An African Tech Icon In Ghana, Women in Tech Africa, which is an informal networking group, focuses on enhancing women’s careers by sharing experiences and lessons learned. All these make her a tech icon, not just in Ghana, but on the continent as a whole. Recently the women had an elite invitation from Ethel to a “Kelewele” (a Ghanaian delicacy made from fried riped plantain) and wine networking session. It was the talk of the business community for weeks. Why the need to fight a course for more women representation in tech? What exactly is keeping women from tech? According to Ethel: “It the same thing about competence. Some people don’t believe that women can be competent software engineers or IT experts. It’s simply a man’s world.” Hence the strategy of Women in Tech is to showcase successful IT women to a younger generation of girls in order to motivate them. “We want to give young girls an option. That apart from their liberal arts, they cans also excel in IT, they can build apps too,” Ethel notes. She adds that she expects to make a more meaningful impact in the sector in Africa. “We are looking to make a more meaningful impact. We are looking to increase the revenue streams of many more businesses, help them cut costs and improve

operations. We will do more customised software for clients. For Women in Tech Africa, we are looking to get into more countries on the African continent and create a much bigger and resourceful platform for women in tech to connect and leverage on opportunities to grow,” she points out.

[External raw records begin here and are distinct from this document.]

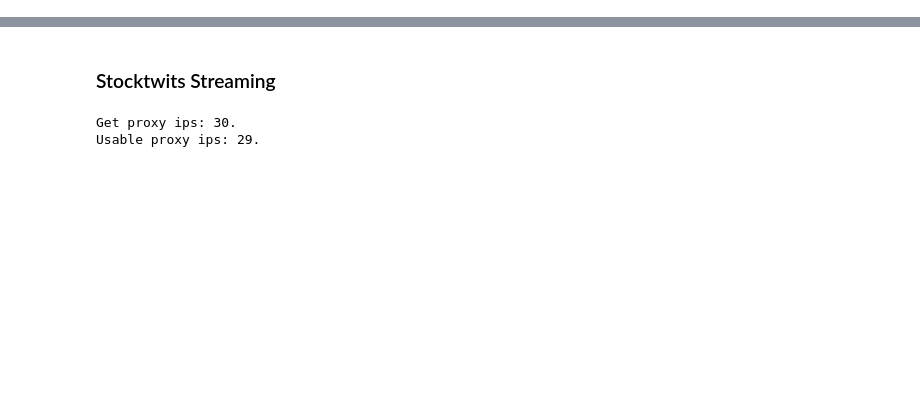
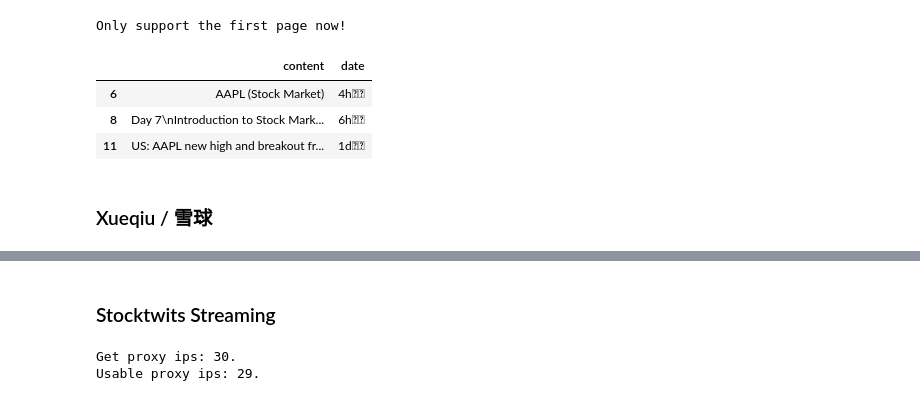
Before and after one commit to AI4Finance-Foundation/FinNLP, a Jupyter notebook: docs/FinNLP/docs/jupyter/Data_Sources_Social_Media.ipynb, the cells around one changed output, grey strips where cells are left out. Drawn from its saved outputs; the diff is of its cells as text; code cells hidden in the pictures; blank space fills up the shorter version.

```diff
--- a/docs/FinNLP/docs/jupyter/Data_Sources_Social_Media.ipynb
+++ b/docs/FinNLP/docs/jupyter/Data_Sources_Social_Media.ipynb
@@ -3,0 +64,22 @@ sys.path.append("../../FinNLP")
+# %%
+config = {
+    "cookies":cookies,
+    "headless": False,
+    "stealth_path":"../../FinNLP/finnlp/data_sources/social_media/stealth.min.js"
+    }
+pages = 3
+stock = "AAPL"
+# %%
+downloader = Facebook_Streaming(config)
+downloader.download_streaming_stock(stock, pages)
+# %% [output]
+Only support the first page now!
+# %%
+downloader.dataframe
+# %% [output]
+|  | content | date |
+| 6 | AAPL (Stock Market) | 4h󰞋󰙷 |
+| 8 | Day 7\nIntroduction to Stock Mark... | 6h󰞋󰙷 |
+| 11 | US: AAPL new high and breakout fr... | 1d󰞋󰙷 |
+# %% [markdown]
+### Xueqiu / 雪球
```
Also changed, not shown: parts of 20 cells of this notebook, 8 other files.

Personal Aspirations for Women in Tech When Ethel first started Women in Tech Africa, and when she reflected on her own personal journey in the tech sector, she says that one of the first things she did was to conform in the business tech, male dominated environment in which she was working. “When everyone in the male oriented office wore jeans and hoodies, I quickly realised that if I was to get any kind of respect I felt I needed to be like them. Looking back when I tell people about this approach, I am not sure in retrospect it was the right thing to do, but I did it at the time because I wanted to fit in and be taken seriously by my colleagues,” she explains. So, Women in Tech Africa it was started out of her very personal need to start a ‘girls club’, as an antidote to what had been a ‘boys club’ in the tech sector for so long. She had learned successfully how to integrate and become part of the ‘boys club’ in the tech sector, “but I wondered if we could create a women equivalent ‘club’ in the sector, where women could be part of something groundbreaking, where they could be themselves, not to have to conform, and still be great at their jobs.” There are so many women in tech groups now across Africa, with women teaching girls how to code or on the other side of the spectrum working with women who are in the industry, and everything in between. “I think Women in Tech Ghana as an organisation has now matured enough and I can take a step back from it because everyone involved knows what they are doing, the group is working well. For me, Women in Tech Africa is about bringing together all these groups of women in the industry under a loose umbrella whereby we can look at issues not simply from a country level, but instead from a continent wide perspective. I would like to see more women involved as part of Women in Tech Africa, but importantly, I would also like to see women work better with one another. One often hears the conversation in the industry that women don’t necessarily work well together. So for me, one of the challenges is to see women working better with one another, meaning that we understand the dynamics around us that make us compete with one another which can bring tension,” says Ethel.

They had a simple value proposition: “To provide customised software for companies and businesses that will increase profitability. Here we either minimise cost or maximise revenue, whichever way, our software are tailored to improving the profitability of our clients.”



Profile for CEO Global

MIW Regional Digital Magazine 2017  

Africa’s Most Influential Women in Business and Government – this annual publication showcases Africa’s most influential women across the co...

MIW Regional Digital Magazine 2017  

Africa’s Most Influential Women in Business and Government – this annual publication showcases Africa’s most influential women across the co...

Profile for ceoglobal